If you’ve watched the video and still aren’t convinced that this is all about turnout, consider this:
- Of the fourteen states with the highest turnout rate four years ago, 10 went for Clinton and 4 went for Trump.
- Of the fourteen states with the lowest turnout rate, 10 went for Trump and 4 went for Clinton.
As you steel yourself to vote even if you’ve never voted before and even if you fear that your state is too “deep red” for your vote to make a difference, consider this:
There is not a single state in the union that could not have been flipped the other way four years ago by the eligible voters who opted out. NOT A SINGLE ONE! Not California, not Alabama, not Kentucky, not Massachusetts. Texas’s margin was surprisingly slim. (Washington, DC went so overwhelmingly for Clinton that there were not enough unclaimed votes to make a difference. But, of course, Washington, DC isn't a state.)

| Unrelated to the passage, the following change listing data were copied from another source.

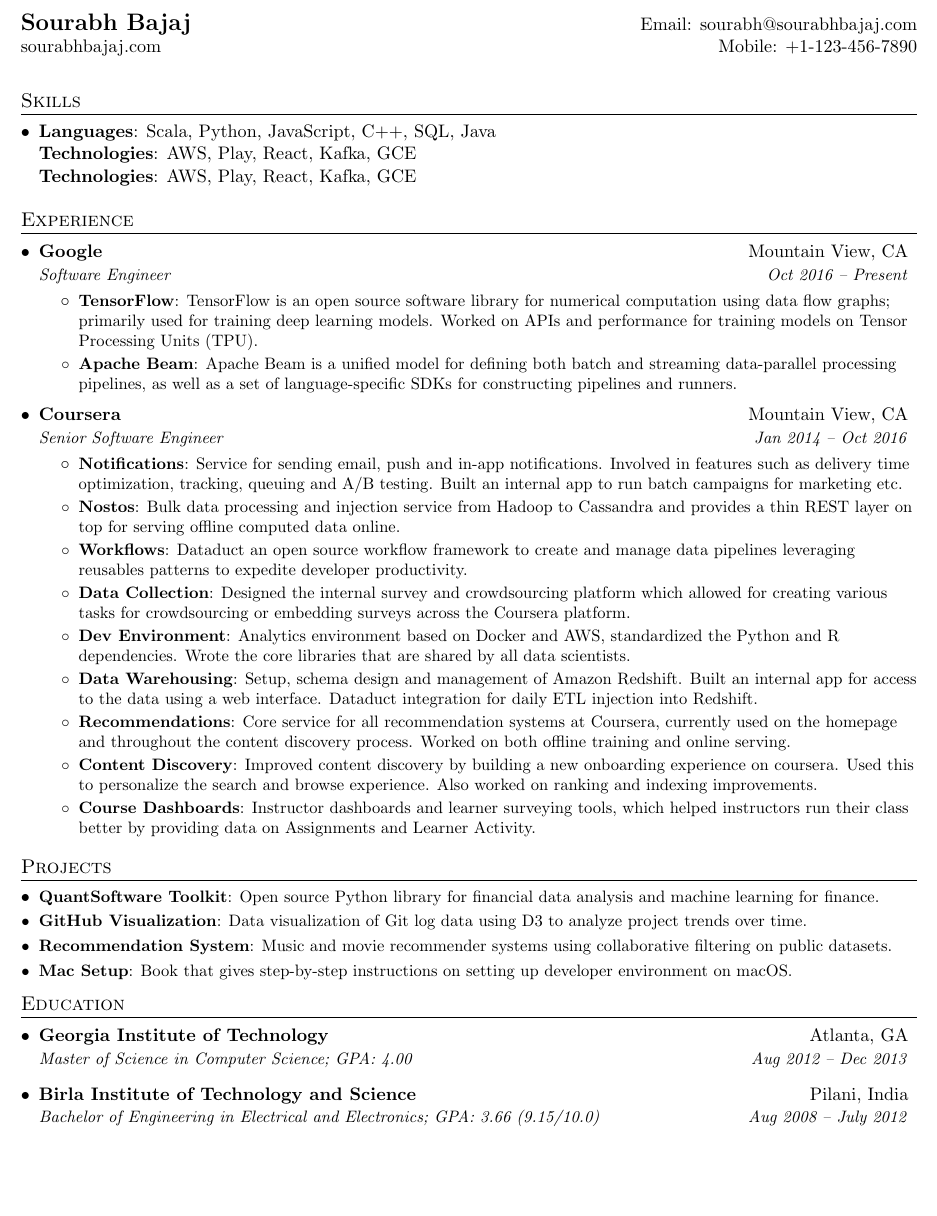
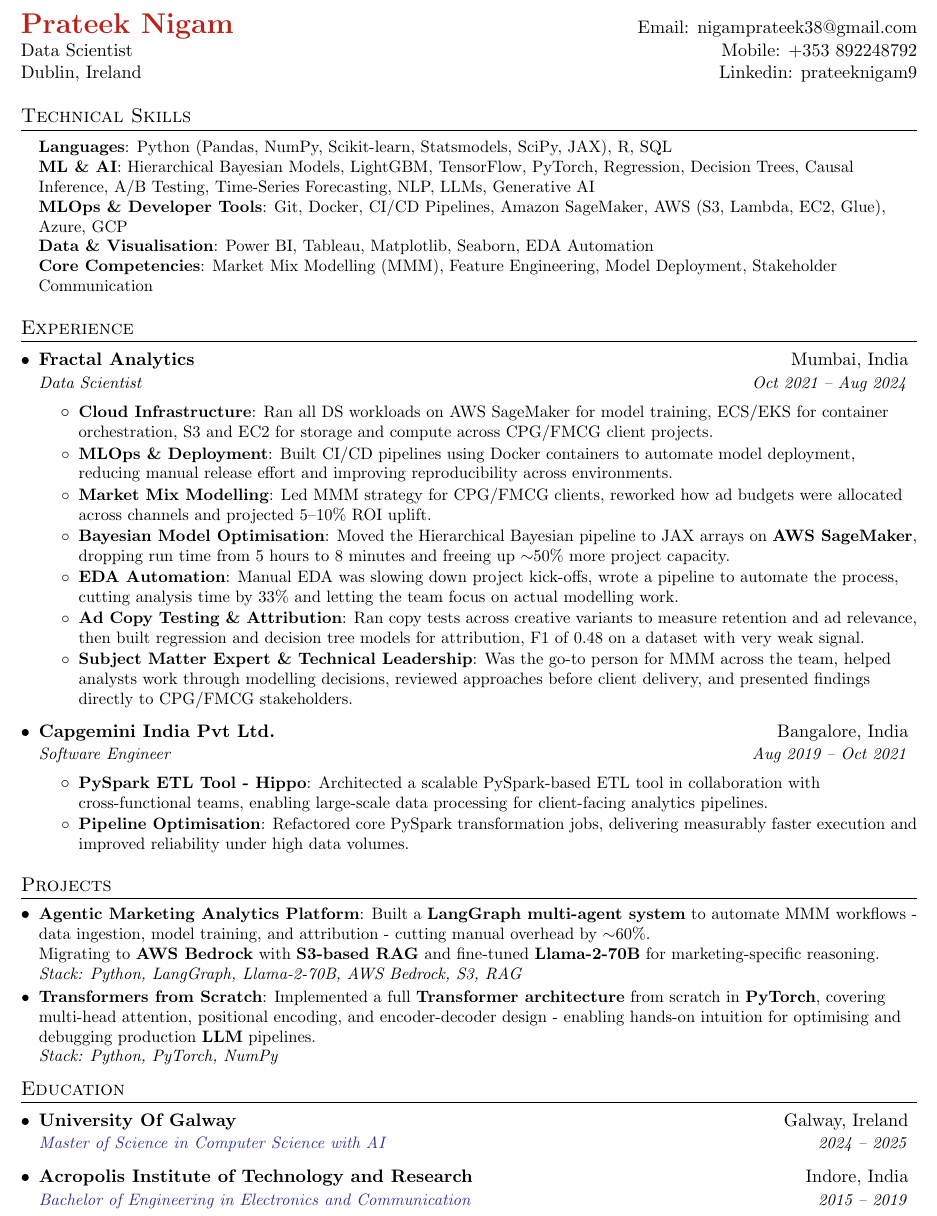
Before and after one commit to prateeknigam9/Resume, a LaTeX document (Base.tex, which reads Education.tex, Experience.tex, Header.tex): part of the page, cut at the place of the change, the shorter picture padded with empty space. Compiled offline with pdfLaTeX.

Commit message:
BaseDataScientist

```diff
--- a/Education.tex
+++ b/Education.tex
@@ -1,9 +1,10 @@
+
 \section{Education}
-\resumeSubHeadingListStart
-\resumeSubheading
-{Georgia Institute of Technology}{Atlanta, GA}
-{Master of Science in Computer Science; GPA: 4.00}{Aug 2012 -- Dec 2013}
-\resumeSubheading
-{Birla Institute of Technology and Science}{Pilani, India}
-{Bachelor of Engineering in Electrical and Electronics; GPA: 3.66 (9.15/10.0)}{Aug 2008 -- July 2012}
-\resumeSubHeadingListEnd
+  \resumeSubHeadingListStart
+    \resumeSubheading
+      {University Of Galway}{Galway, Ireland}
+      {\textcolor{Blue}{Master of Science in Computer Science with AI}}{2024 -- 2025}
+    \resumeSubheading
+      {Acropolis Institute of Technology and Research}{Indore, India}
+      {\textcolor{Blue}{Bachelor of Engineering in Electronics and Communication}}{2015 -- 2019}
+  \resumeSubHeadingListEnd
--- a/Experience.tex
+++ b/Experience.tex
@@ -1,48 +1,46 @@
 \section{Experience}
 \resumeSubHeadingListStart
 
-\resumeSubheading
-{Google}{Mountain View, CA}
-{Software Engineer}{Oct 2016 -- Present}
+\resumeSubheading {\href{https://drive.google.com/file/d/10sMPuoBGO8S7p0PfTe7Hr_CULP5aWhup/view}{Fractal Analytics}}{Mumbai, India}
+{Data Scientist}{Oct 2021 -- Aug 2024}
+
 \resumeItemListStart
-\resumeItem{TensorFlow}
-{TensorFlow is an open source software library for numerical computation using data flow graphs; primarily used for training deep learning models. Worked on APIs and performance for training models on Tensor Processing Units (TPU).}
-\resumeItem{Apache Beam}
-{Apache Beam is a unified model for defining both batch and streaming data-parallel processing pipelines, as well as a set of language-specific SDKs for constructing pipelines and runners.}
+
+\resumeItem{Cloud Infrastructure}
+{Ran all DS workloads on AWS SageMaker for model training, ECS/EKS for container orchestration, S3 and EC2 for storage and compute across CPG/FMCG client projects.}
+
+\resumeItem{MLOps \& Deployment}
+{Built CI/CD pipelines using Docker containers to automate model deployment, reducing manual release effort and improving reproducibility across environments.}
+
+\resumeItem{Market Mix Modelling}
+{Led MMM strategy for CPG/FMCG clients, reworked how ad budgets were allocated across channels and projected 5--10\% ROI uplift.}
+
+\resumeItem{Bayesian Model Optimisation}
+{Moved the Hierarchical Bayesian pipeline to JAX arrays on \textbf{AWS SageMaker}, dropping run time from 5 hours to 8 minutes and freeing up $\sim$50\% more project capacity.}
+
+% \resumeItem{Geo-Targeted Predictive Modelling}
+% {Client targeting for MMM was too broad, built LightGBM models on zip-code level data ($\sim$70\% accuracy) to sharpen audience segmentation and improve media plan precision.}
+
+\resumeItem{EDA Automation}
+{Manual EDA was slowing down project kick-offs, wrote a pipeline to automate the process, cutting analysis time by 33\% and letting the team focus on actual modelling work.}
+
+\resumeItem{Ad Copy Testing \& Attribution}
+{Ran copy tests across creative variants to measure retention and ad relevance, then built regression and decision tree models for attribution, F1 of 0.48 on a dataset with very weak signal.}
+
+\resumeItem{Subject Matter Expert \& Technical Leadership}
+{Was the go-to person for MMM across the team, helped analysts work through modelling decisions, reviewed approaches before client delivery, and presented findings directly to CPG/FMCG stakeholders.}
+
 \resumeItemListEnd
 
-% --------Multiple Positions Heading------------
-%  \resumeSubSubheading
-%   {Software Engineer I}{Oct 2014 -- Sep 2016}
-%   \resumeItemListStart
-%      \resumeItem{Apache Beam}
-%        {Apache Beam is a unified model for defining both batch and streaming data-parallel processing pipelines}
-%   \resumeItemListEnd
+\resumeSubheading
+{\href{https://drive.google.com/file/d/1n0uYAw9foyXEYLjLYKpWT3szMy8oMVQK/view}{Capgemini India Pvt Ltd.}}{Bangalore, India}
+{Software Engineer}{Aug 2019 -- Oct 2021}
 
-%-------------------------------------------
-
-\resumeSubheading
-{Coursera}{Mountain View, CA}
-{Senior Software Engineer}{Jan 2014 -- Oct 2016}
 \resumeItemListStart
-\resumeItem{Notifications}
-{Service for sending email, push and in-app notifications. Involved in features such as delivery time optimization, tracking, queuing and A/B testing. Built an internal app to run batch campaigns for marketing etc.}
-\resumeItem{Nostos}
-{Bulk data processing and injection service from Hadoop to Cassandra and provides a thin REST layer on top for serving offline computed data online.}
-\resumeItem{Workflows}
-{Dataduct an open source workflow framework to create and manage data pipelines leveraging reusables patterns to expedite developer productivity.}
-\resumeItem{Data Collection}
-{Designed the internal survey and crowdsourcing platform which allowed for creating various tasks for crowdsourcing or embedding surveys across the Coursera platform.}
-\resumeItem{Dev Environment}
-{Analytics environment based on Docker and AWS, standardized the Python and R dependencies. Wrote the core libraries that are shared by all data scientists.}
-\resumeItem{Data Warehousing}
-{Setup, schema design and management of Amazon Redshift. Built an internal app for access to the data using a web interface. Dataduct integration for daily ETL injection into Redshift.}
-\resumeItem{Recommendations}
-{Core service for all recommendation systems at Coursera, currently used on the homepage and throughout the content discovery process. Worked on both offline training and online serving.}
-\resumeItem{Content Discovery}
-{Improved content discovery by building a new onboarding experience on coursera. Used this to personalize the search and browse experience. Also worked on ranking and indexing improvements.}
-\resumeItem{Course Dashboards}
-{Instructor dashboards and learner surveying tools, which helped instructors run their class better by providing data on Assignments and Learner Activity.}
+\resumeItem{PySpark ETL Tool - Hippo}
+    {Architected a scalable PySpark-based ETL tool in collaboration with cross-functional teams, enabling large-scale data processing for client-facing analytics pipelines.}
+\resumeItem{Pipeline Optimisation}
+    {Refactored core PySpark transformation jobs, delivering measurably faster execution and improved reliability under high data volumes.}
 \resumeItemListEnd
 
 \resumeSubHeadingListEnd
--- a/Header.tex
+++ b/Header.tex
@@ -1,4 +1,10 @@
+
+%----------HEADING-----------------
 \begin{tabular*}{\textwidth}{l@{\extracolsep{\fill}}r}
-  \textbf{\href{https://sourabhbajaj.com/}{\Large Sourabh Bajaj}} & Email: \href{mailto:sourabh@sourabhbajaj.com}{sourabh@sourabhbajaj.com}\\
-  \href{https://sourabhbajaj.com/}{sourabhbajaj.com} & Mobile: \href{tel:+11234567890}{+1-123-456-7890} \\
+  \textbf{\href{https://prateeknigam.dev/}{\LARGE \textcolor{BrickRed}{Prateek Nigam}}} & Email: \href{mailto:nigamprateek38@gmail.com}{nigamprateek38@gmail.com} \\
+
+  Data Scientist & Mobile: \href{tel:+353892248792}{+353 892248792} \\
+
+  Dublin, Ireland & Linkedin: \href{https://www.linkedin.com/in/prateeknigam9/}{prateeknigam9} \\
+
 \end{tabular*}
--- a/Projects.tex
+++ b/Projects.tex
@@ -1,11 +1,12 @@
 \section{Projects}
-\resumeSubHeadingListStart
-\resumeSubItem{QuantSoftware Toolkit}
-{Open source Python library for financial data analysis and machine learning for finance.}
-\resumeSubItem{GitHub Visualization}
-{Data visualization of Git log data using D3 to analyze project trends over time.}
-\resumeSubItem{Recommendation System}
-{Music and movie recommender systems using collaborative filtering on public datasets.}
-\resumeSubItem{Mac Setup}
-{Book that gives step-by-step instructions on setting up developer environment on macOS.}
-\resumeSubHeadingListEnd
+  \resumeSubHeadingListStart
+
+  \resumeSubItem{\href{https://github.com/prateeknigam9/AutoMMM}{Agentic Marketing Analytics Platform}}
+  {Built a \textbf{LangGraph multi-agent system} to automate MMM workflows - data ingestion, model training, and attribution - cutting manual overhead by $\sim$60\%. \\
+  Migrating to \textbf{AWS Bedrock} with \textbf{S3-based RAG} and fine-tuned \textbf{Llama-2-70B} for marketing-specific reasoning. \\
+  \textit{Stack: Python, LangGraph, Llama-2-70B, AWS Bedrock, S3, RAG}}
+
+    \resumeSubItem{\href{https://github.com/prateeknigam9/transformers-from-scratch}{Transformers from Scratch}}
+      {Implemented a full \textbf{Transformer architecture} from scratch in \textbf{PyTorch}, covering multi-head attention, positional encoding, and encoder-decoder design - enabling hands-on intuition for optimising and debugging production \textbf{LLM} pipelines. \\
+      \textit{Stack: Python, PyTorch, NumPy}}
+  \resumeSubHeadingListEnd
--- a/Skills.tex
+++ b/Skills.tex
@@ -1,10 +1,11 @@
-\section{Skills}
-\resumeSubHeadingListStart
-\item{
-            \textbf{Languages}{: Scala, Python, JavaScript, C++, SQL, Java}
-            \\
-            \textbf{Technologies}{: AWS, Play, React, Kafka, GCE}
-            \\
-            \textbf{Technologies}{: AWS, Play, React, Kafka, GCE}
-      }
-\resumeSubHeadingListEnd
+
+\section{Technical Skills}
+ \begin{itemize}[leftmargin=0.15in, label={}]
+    \small{\item{
+     \textbf{Languages}{: Python (Pandas, NumPy, Scikit-learn, Statsmodels, SciPy, JAX), R, SQL} \\
+     \textbf{ML \& AI}{: Hierarchical Bayesian Models, LightGBM, TensorFlow, PyTorch, Regression, Decision Trees, Causal Inference, A/B Testing, Time-Series Forecasting, NLP, LLMs, Generative AI} \\
+     \textbf{MLOps \& Developer Tools}{: Git, Docker, CI/CD Pipelines, Amazon SageMaker, AWS (S3, Lambda, EC2, Glue), Azure, GCP} \\
+     \textbf{Data \& Visualisation}{: Power BI, Tableau, Matplotlib, Seaborn, EDA Automation} \\
+     \textbf{Core Competencies}{: Market Mix Modelling (MMM), Feature Engineering, Model Deployment, Stakeholder Communication}
+    }}
+ \end{itemize}
```
Also changed, not shown: Base.pdf.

Additional interesting statsThe 2,868,691 votes that put Trump in second place in the popular vote are more than the total number of presidential votes cast in:
- Maine, New Hampshire, West Virginia, and Delaware combined.
- Arkansas, Nevada, and Montana combined.
- Iowa and Mississippi combined.
- Nebraska, New Mexico, Idaho, and Rhode Island combined.
- Connecticut and Kansas combined.
- Oklahoma, Utah, and Wyoming combined.
- Montana, Hawaii, South Dakota, North Dakota, Alaska, Vermont, DC, and Wyoming combined.
- Any of the following states: Missouri, Maryland, Colorado, Indiana, Arizona, Tennessee, Alabama, South Carolina, Louisiana, Oregon, or Kentucky.
- Idaho and Rhode Island combined.
- Hawaii and Maine combined.
- Nebraska and South Dakota combined.
- West Virginia and Delaware combined.
- New Hampshire, North Dakota, and Alaska combined.
- New Mexico and North Dakota combined.
- Delaware, DC, Vermont, and Wyoming combined.
- Rhode Island, Montana, and North Dakota combined.
- Iowa, Oregon, Mississippi, Utah, and DC.
- Indiana, Arizona, and DC.
- Minnesota, Louisiana, and New Hampshire.
- New Jersey, South Carolina, and Vermont.
- Virginia, Maryland, Hawaii, and DC.
- Tennessee, Kentucky, and Hawaii.
- Wisconsin, Washington, and South Dakota.
- Georgia, Connecticut, and Vermont.
- North Carolina and Nebraska.
- Illinois, Mississippi, and DC.
- Missouri, Oklahoma, and New Mexico.
- Massachusetts, Maryland, Mississippi, and Hawaii.
- Michigan, West Virginia, and Vermont.
- Alabama, Colorado, and New Hampshire.
The video involves lots of information. I’ve tried to present it in a way that will make sense to any reasonably intelligent adult or teenager who cares about democracy.
If you’ve watched the video and are interested in where my numbers come from, you may be interested in knowing that I’ve used a spreadsheet to do some calculations and lots of analysis. The raw numbers at the heart of it all come from multiple sources. Those sources are listed below.
In case you want to see my spreadsheet (to verify that I haven’t fudged the numbers or so that you can check my math) here’s where to find a copy:
I’d recommend downloading it and opening it in Microsoft Excel. Opening it in your browser may not provide the best experience and may not give you access to all of the data. The spreadsheet has multiple tabs and it may not all be labelled very well. Sorry. I built it for my purposes, not yours. If you’re familiar with Excel, you should be able to figure out what you're looking at pretty quickly. I’ve tried to color the most important cells to make it easy to find what’s most important. I hope that’s helpful.
Now for raw number sources:
- data regarding population of children
- data regarding disenfranchised and non-citizen populations and turnout rates
- Official vote counts as enumerated by the US House of Representatives
- Census Bureau population estimates for July 1 of each year (I calculated an approximation of election day populations based on these numbers for 02016 and 02017.)